(Stored entries)

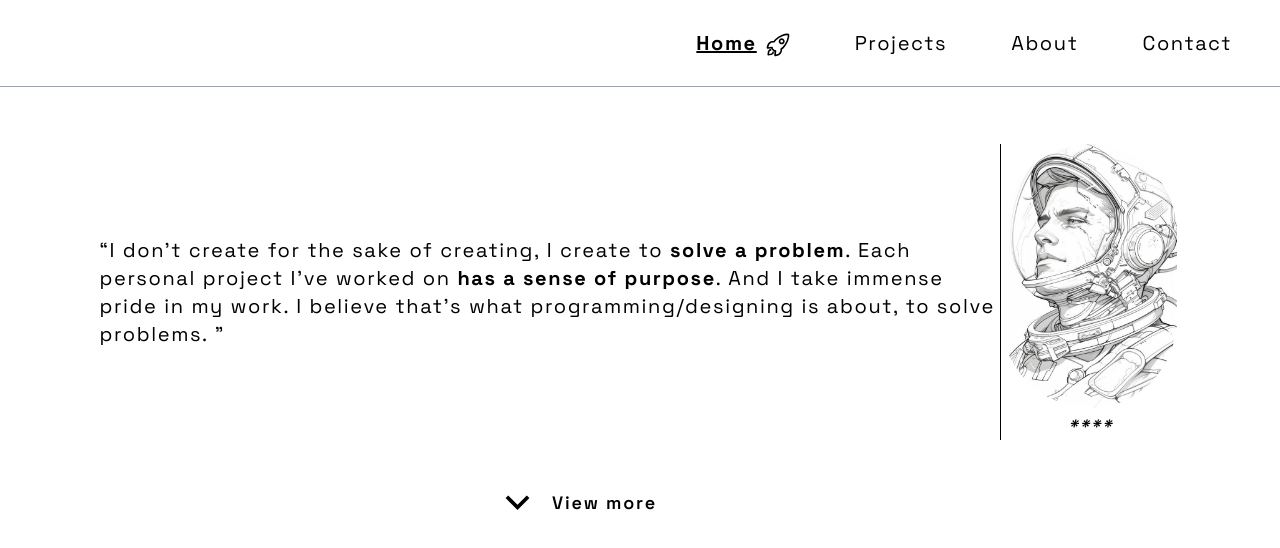
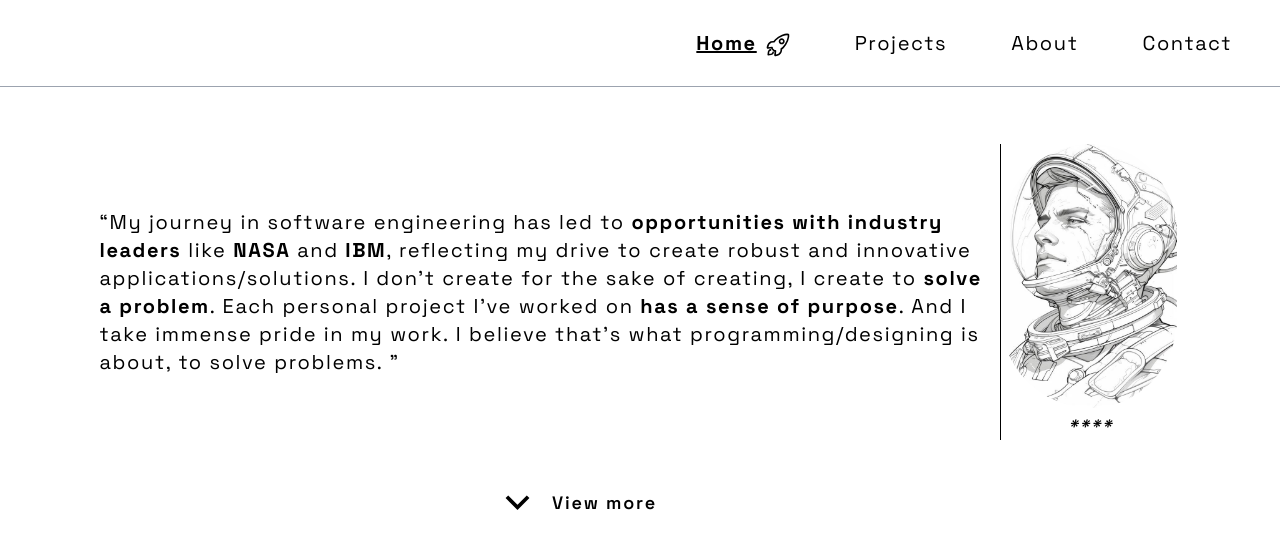
Before and after one commit to TenScoops/Portfolio, a React (Vite) app: page /about in a window 1280 px wide. Shown: the top 548 px of the page. Built offline with nearby package versions, Linux system fonts and the light colour scheme.

Commit message:
info addition to about section

```diff
--- a/src/Components/About.tsx
+++ b/src/Components/About.tsx
@@ -20,11 +20,14 @@ const About = () => {
             <div>
                 <div className='flex flex-col items-center justify-center'>
                     <div className="flex flex-col lg:flex-row items-center justify-center ">
+
                         <p className='text-lg md:text-xl px-7 xl:px-0 max-w-4xl mb-12 xl:mb-10 leading-relaxed order-2 lg:order-1 slide-right mr-1'>
-                        “I don’t create for the sake of creating, I create to <strong>solve a problem</strong>. Each personal project I’ve worked
+                        “My journey in software engineering has led to <strong>opportunities with industry leaders</strong> like <strong>NASA</strong> and <strong>IBM</strong>, reflecting my drive to create
+                        robust and innovative applications/solutions. I don’t create for the sake of creating, I create to <strong>solve a problem</strong>. Each personal project I’ve worked
                         on <strong>has a sense of purpose</strong>. And I take immense pride in my work. I believe that’s what programming/designing
                         is about, to solve problems. ”
                         </p>
+
                         {/* astronaut image */}
                         <div className="flex flex-col items-center order-1 lg:order-2 mb-10 slide-left border-b lg:border-l lg:border-b-0 border-black">
                             <img src={Helmet} width={180} className="rounded-full  transform active:scale-95 transition
```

Task item: The answer must be the number of lines in the records where the string "className" is found, stated alone.

Task response: 5